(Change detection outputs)
------------------------------------
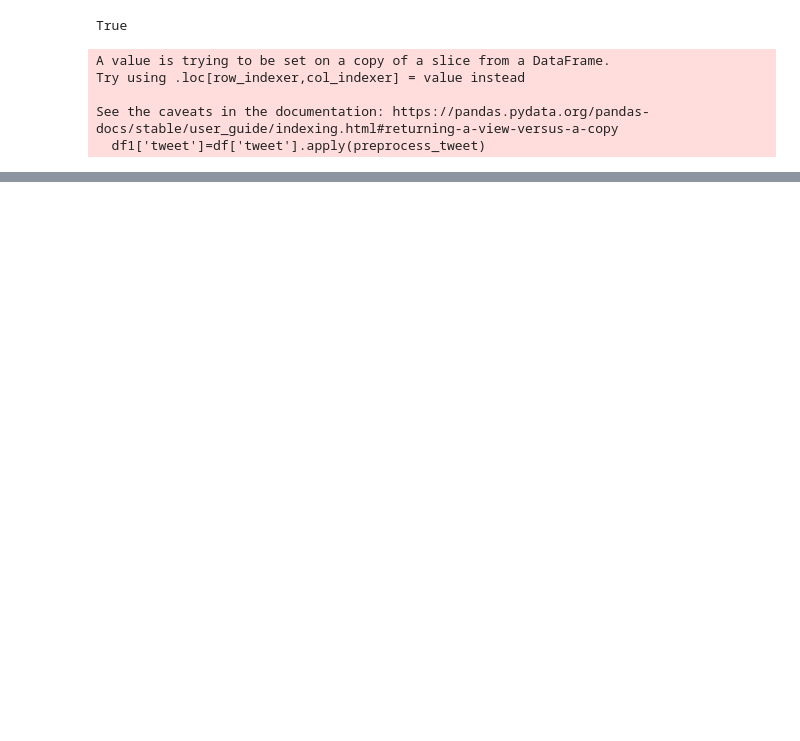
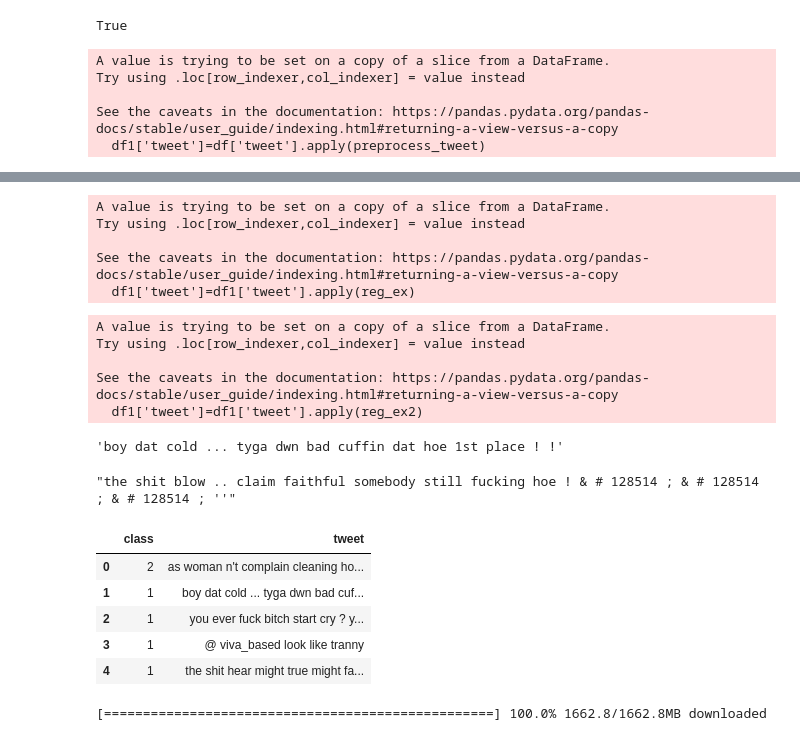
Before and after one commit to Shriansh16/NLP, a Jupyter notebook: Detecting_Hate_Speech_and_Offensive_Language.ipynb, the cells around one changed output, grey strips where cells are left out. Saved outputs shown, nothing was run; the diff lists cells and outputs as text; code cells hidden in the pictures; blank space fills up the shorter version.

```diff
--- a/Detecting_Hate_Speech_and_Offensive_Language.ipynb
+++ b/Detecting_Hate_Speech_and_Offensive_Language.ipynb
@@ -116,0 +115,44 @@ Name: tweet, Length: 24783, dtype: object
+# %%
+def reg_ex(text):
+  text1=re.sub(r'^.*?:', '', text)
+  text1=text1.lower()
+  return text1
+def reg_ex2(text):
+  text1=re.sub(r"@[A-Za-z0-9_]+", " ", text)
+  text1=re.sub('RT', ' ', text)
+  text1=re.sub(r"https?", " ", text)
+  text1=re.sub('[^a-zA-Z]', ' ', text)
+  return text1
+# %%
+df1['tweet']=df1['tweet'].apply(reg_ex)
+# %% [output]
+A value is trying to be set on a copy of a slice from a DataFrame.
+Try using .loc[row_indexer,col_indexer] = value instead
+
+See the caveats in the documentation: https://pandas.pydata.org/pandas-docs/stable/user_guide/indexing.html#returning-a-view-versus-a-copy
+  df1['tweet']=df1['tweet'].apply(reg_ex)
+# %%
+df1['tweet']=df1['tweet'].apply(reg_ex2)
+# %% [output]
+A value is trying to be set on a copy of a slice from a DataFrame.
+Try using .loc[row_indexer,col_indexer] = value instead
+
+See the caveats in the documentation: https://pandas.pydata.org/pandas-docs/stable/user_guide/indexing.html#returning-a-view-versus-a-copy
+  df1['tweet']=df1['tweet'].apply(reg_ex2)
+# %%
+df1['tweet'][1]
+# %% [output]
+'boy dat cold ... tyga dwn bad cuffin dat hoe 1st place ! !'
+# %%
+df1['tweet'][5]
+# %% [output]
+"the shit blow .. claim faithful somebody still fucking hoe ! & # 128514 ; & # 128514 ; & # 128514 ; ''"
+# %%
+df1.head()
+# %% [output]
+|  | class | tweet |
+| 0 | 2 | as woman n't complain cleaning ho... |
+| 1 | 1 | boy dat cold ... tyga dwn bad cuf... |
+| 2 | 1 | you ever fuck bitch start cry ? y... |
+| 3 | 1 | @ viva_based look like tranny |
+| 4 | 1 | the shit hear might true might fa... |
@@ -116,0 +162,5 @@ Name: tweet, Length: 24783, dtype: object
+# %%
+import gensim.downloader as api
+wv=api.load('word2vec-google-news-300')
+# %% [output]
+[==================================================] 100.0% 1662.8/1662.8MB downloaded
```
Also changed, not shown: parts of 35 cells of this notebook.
------------------------------------
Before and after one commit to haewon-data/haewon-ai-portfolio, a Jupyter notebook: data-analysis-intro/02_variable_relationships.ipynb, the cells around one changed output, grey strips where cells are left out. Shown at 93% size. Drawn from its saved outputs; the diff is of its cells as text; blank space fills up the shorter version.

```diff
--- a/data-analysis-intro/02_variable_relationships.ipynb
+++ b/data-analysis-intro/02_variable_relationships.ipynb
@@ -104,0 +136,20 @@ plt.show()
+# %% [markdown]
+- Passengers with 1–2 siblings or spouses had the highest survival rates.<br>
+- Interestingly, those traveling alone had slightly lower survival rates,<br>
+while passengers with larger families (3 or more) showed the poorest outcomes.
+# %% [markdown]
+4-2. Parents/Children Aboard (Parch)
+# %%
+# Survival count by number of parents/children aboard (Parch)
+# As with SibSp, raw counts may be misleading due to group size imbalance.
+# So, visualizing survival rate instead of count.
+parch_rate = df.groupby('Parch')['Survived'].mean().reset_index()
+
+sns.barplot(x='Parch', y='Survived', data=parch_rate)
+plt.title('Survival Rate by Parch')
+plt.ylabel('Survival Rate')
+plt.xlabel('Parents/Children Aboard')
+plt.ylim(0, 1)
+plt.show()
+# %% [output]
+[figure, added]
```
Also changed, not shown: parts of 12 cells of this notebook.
------------------------------------
WHAT TO PRODUCE
In the records above, find each line holding "cells" and copy it.

YOUR SOLUTION
Before and after one commit to Shriansh16/NLP, a Jupyter notebook: Detecting_Hate_Speech_and_Offensive_Language.ipynb, the cells around one changed output, grey strips where cells are left out. Saved outputs shown, nothing was run; the diff lists cells and outputs as text; code cells hidden in the pictures; blank space fills up the shorter version.
Also changed, not shown: parts of 35 cells of this notebook.
Before and after one commit to haewon-data/haewon-ai-portfolio, a Jupyter notebook: data-analysis-intro/02_variable_relationships.ipynb, the cells around one changed output, grey strips where cells are left out. Shown at 93% size. Drawn from its saved outputs; the diff is of its cells as text; blank space fills up the shorter version.
Also changed, not shown: parts of 12 cells of this notebook.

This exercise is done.